Stored records
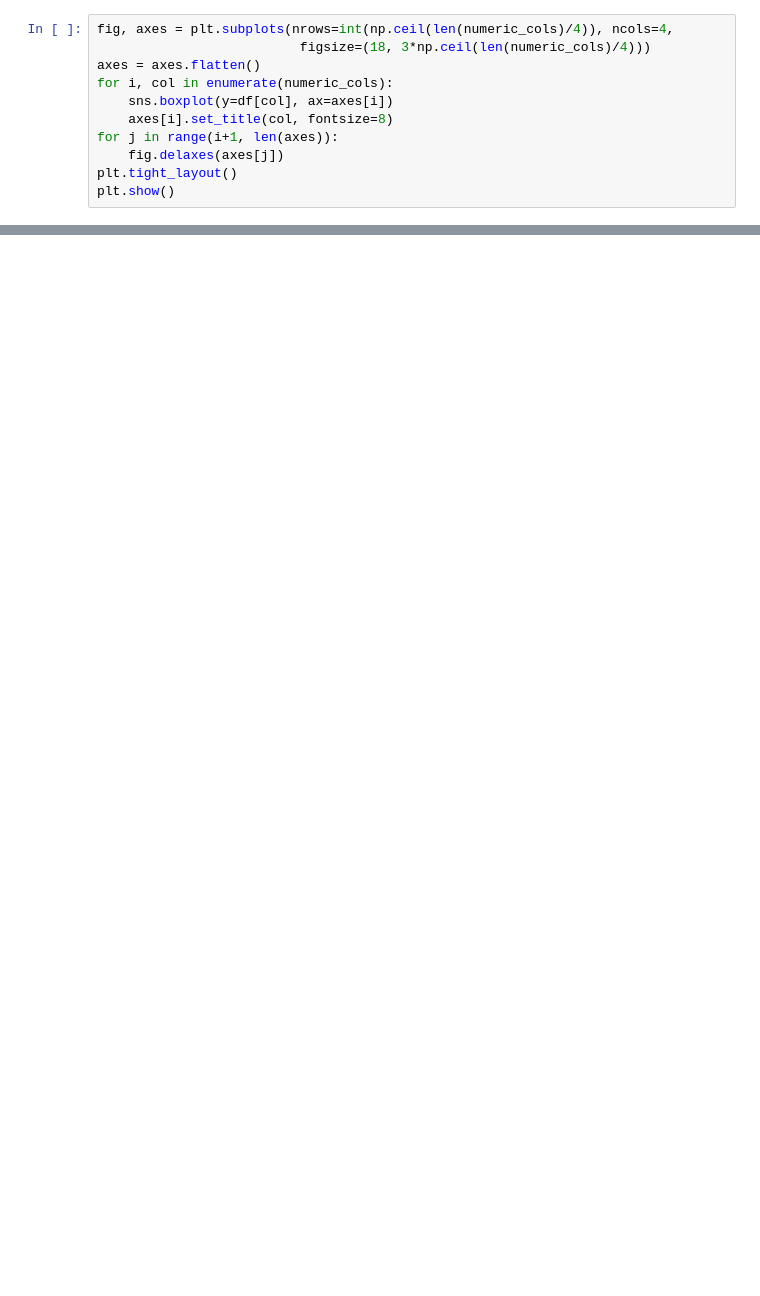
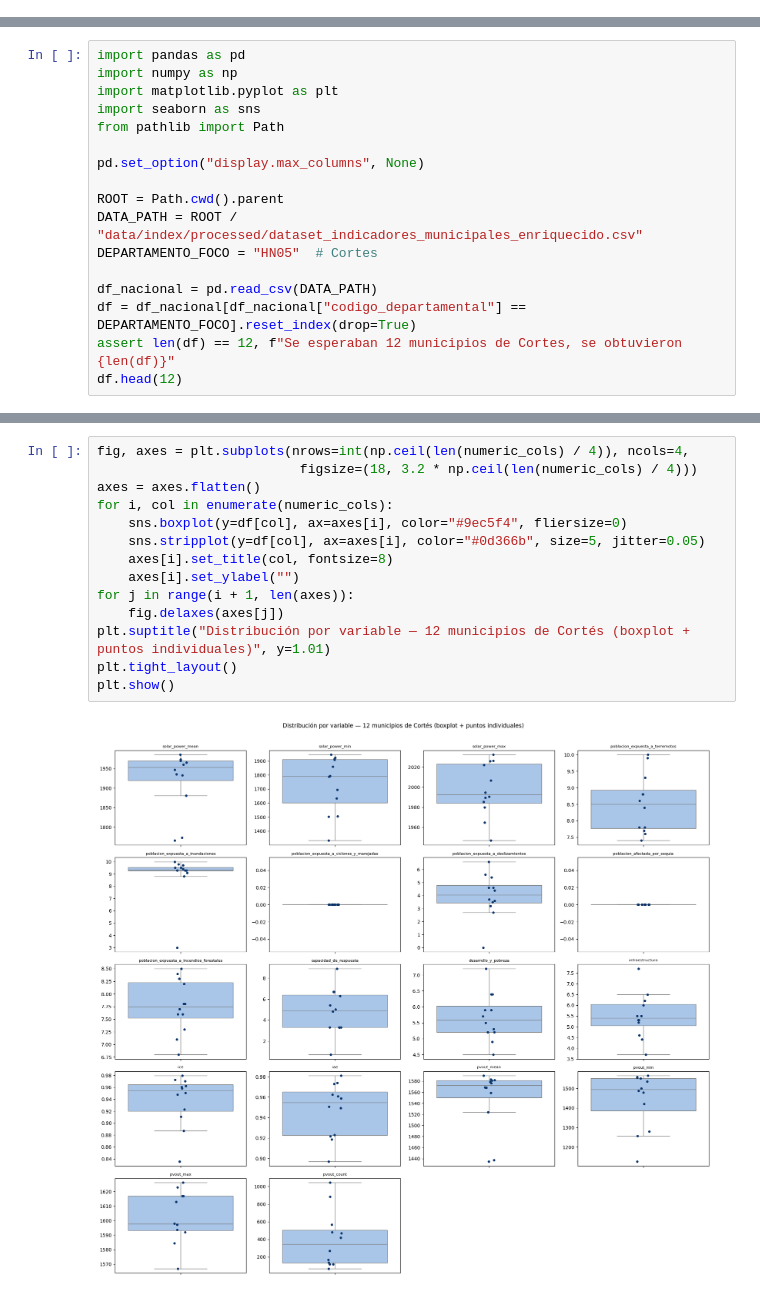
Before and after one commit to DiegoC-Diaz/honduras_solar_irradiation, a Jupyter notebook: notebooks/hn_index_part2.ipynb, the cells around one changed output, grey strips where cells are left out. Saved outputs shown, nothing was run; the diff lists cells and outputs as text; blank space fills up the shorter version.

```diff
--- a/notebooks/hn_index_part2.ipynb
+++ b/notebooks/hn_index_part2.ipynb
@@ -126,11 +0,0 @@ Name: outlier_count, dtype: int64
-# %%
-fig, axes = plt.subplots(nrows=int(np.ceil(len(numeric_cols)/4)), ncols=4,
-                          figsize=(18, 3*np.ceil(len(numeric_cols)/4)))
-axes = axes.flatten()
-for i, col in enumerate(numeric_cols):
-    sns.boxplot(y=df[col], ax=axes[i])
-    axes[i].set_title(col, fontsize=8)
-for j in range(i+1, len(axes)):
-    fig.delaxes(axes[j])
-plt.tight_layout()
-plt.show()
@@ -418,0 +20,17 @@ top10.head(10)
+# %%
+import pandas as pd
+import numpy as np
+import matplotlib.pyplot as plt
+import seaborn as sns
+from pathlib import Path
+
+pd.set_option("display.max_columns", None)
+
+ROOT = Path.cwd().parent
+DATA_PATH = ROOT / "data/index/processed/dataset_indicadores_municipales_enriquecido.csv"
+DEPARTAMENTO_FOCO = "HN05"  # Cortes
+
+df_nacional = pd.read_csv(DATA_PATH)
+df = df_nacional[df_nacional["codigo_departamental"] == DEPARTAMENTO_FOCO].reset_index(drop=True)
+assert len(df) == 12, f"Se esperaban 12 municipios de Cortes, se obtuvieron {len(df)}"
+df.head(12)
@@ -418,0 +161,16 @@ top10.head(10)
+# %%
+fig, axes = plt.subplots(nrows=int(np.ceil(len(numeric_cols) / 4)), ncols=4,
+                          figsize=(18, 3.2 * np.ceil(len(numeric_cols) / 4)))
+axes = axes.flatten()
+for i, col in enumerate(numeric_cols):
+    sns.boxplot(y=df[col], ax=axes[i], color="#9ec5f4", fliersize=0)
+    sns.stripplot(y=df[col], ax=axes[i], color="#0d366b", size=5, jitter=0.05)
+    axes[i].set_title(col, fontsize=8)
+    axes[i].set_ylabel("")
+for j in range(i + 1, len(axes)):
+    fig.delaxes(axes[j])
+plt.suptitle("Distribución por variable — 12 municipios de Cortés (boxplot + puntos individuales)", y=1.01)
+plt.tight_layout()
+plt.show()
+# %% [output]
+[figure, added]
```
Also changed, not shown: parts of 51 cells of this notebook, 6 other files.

_TASK GOAL_: Among the lines of the data above, find those with the word "head" and show them.

_TASK ANSWER_:
@@ -418,0 +20,17 @@ top10.head(10)
+df.head(12)
@@ -418,0 +161,16 @@ top10.head(10)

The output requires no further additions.